(Survey of Young Adult Fiction)

Lois Lowry’s first novel, A Summer to Die, was inspired by her relationship with her older sister, Helen, who eventually died of cancer. The book is narrated by thirteen-year-old Meg Chalmers, an artist and budding photographer, and treats the events of a pivotal year in her life. During that year, Meg is forced to confront jealousy and guilt, death and grief, as she comes to terms with the loss of her sister. At the same time, she begins to discover her own self-worth by developing her talents and making new friends.

As the novel begins, Meg feels inadequate compared to her seemingly perfect fifteen-year-old sister, Molly, an attractive cheerleader for whom everything seems to come easily. When their father, an English professor, moves the family to a small farmhouse in the country, both girls are unhappy. Meg must give up her Saturday morning photography classes, and Molly must quit cheerleading. In addition, the two girls are forced to share a room for the first time, which creates further tension, provoking Molly to draw a line down the middle of their room.

In February, Meg finds some consolation in helping her father build a darkroom so that she can develop her own photographs. One day in March, after Molly and Meg have had another argument, Molly begins to feel very ill and is rushed to a hospital in Portland, Maine. When Molly returns home, she seems weak and depressed. When Molly is hospitalized again, Meg blames herself for telling their mother that her sister’s legs are covered with red spots. Eventually, Meg’s parents reveal that Molly has acute myelogenous leukemia. When Meg visits Molly in the hospital to tell her about the birth of their neighbors’ infant, she feels older than her sister, who is too weak to respond with more than a smile.

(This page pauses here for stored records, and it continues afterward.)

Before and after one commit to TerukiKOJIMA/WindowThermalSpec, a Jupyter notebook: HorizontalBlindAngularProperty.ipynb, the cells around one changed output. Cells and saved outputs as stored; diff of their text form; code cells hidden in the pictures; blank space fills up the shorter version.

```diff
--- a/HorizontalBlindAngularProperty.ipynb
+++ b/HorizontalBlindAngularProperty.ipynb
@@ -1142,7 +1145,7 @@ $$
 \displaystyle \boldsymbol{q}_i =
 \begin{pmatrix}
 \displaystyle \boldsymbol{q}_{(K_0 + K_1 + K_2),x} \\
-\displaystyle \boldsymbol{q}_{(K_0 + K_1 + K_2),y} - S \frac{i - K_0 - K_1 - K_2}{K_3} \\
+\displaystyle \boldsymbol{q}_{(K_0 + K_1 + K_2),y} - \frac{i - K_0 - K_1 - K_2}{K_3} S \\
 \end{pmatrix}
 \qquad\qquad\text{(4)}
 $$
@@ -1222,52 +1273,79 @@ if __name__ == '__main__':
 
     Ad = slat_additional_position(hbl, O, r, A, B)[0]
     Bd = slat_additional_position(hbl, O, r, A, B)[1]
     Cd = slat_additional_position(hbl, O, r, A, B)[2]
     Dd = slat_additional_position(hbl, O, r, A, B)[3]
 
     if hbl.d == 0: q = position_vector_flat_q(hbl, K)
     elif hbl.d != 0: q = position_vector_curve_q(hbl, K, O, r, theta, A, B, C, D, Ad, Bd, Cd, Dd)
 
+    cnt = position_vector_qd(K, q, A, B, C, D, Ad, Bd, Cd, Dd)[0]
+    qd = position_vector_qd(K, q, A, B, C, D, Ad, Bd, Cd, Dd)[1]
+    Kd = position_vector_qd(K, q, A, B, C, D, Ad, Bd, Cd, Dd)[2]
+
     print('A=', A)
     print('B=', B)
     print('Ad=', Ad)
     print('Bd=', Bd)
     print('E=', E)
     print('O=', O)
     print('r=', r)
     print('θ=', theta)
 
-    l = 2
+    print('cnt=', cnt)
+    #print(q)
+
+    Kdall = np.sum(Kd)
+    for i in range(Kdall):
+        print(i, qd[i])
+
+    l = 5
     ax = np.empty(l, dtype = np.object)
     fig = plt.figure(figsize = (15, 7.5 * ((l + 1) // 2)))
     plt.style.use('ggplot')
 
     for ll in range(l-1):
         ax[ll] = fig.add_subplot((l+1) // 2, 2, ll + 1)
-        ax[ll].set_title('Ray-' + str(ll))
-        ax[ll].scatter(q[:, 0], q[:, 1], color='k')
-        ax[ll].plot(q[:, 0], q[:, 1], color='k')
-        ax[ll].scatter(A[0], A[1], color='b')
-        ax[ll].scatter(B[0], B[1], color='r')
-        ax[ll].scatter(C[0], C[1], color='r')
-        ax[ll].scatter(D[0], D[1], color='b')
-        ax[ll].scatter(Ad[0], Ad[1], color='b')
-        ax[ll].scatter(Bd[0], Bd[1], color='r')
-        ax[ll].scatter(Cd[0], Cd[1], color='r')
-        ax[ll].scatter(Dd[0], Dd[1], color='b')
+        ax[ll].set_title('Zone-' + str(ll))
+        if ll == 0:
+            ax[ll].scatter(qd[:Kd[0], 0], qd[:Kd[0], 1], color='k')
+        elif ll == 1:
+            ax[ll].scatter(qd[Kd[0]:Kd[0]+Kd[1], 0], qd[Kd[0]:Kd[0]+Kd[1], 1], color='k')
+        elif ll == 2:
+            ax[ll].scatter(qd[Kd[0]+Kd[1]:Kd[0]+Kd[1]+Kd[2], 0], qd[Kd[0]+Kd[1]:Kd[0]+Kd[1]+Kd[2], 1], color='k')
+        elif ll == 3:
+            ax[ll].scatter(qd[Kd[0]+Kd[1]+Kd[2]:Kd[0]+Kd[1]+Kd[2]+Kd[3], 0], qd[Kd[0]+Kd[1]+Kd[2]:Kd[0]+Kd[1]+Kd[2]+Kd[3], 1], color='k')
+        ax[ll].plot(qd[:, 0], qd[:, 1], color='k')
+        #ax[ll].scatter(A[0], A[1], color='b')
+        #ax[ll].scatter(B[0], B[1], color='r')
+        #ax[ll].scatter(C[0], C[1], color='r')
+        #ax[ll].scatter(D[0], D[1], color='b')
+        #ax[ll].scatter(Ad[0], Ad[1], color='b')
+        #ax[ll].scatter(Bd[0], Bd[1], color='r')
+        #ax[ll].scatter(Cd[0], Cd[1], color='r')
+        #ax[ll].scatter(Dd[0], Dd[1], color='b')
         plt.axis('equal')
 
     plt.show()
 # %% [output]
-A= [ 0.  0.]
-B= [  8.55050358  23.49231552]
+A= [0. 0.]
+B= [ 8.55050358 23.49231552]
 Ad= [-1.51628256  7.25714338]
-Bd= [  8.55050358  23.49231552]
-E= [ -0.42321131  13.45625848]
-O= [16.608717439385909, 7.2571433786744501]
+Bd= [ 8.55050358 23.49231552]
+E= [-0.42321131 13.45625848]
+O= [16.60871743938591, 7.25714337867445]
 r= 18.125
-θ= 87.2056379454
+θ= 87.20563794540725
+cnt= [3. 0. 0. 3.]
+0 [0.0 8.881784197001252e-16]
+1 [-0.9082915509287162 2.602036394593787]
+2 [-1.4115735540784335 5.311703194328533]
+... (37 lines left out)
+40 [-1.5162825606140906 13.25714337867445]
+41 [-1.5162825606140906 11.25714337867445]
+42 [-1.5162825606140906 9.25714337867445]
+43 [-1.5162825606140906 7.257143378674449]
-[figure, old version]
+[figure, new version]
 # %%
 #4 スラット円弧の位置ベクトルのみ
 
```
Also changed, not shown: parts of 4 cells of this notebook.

Two weeks later, Molly dies, and Meg believes that things will never be the same again.

During Molly’s illness, Meg learns to appreciate her sister and grows both as an individual and as an artist. In part, this change is the...

(The entire section is 531 words.)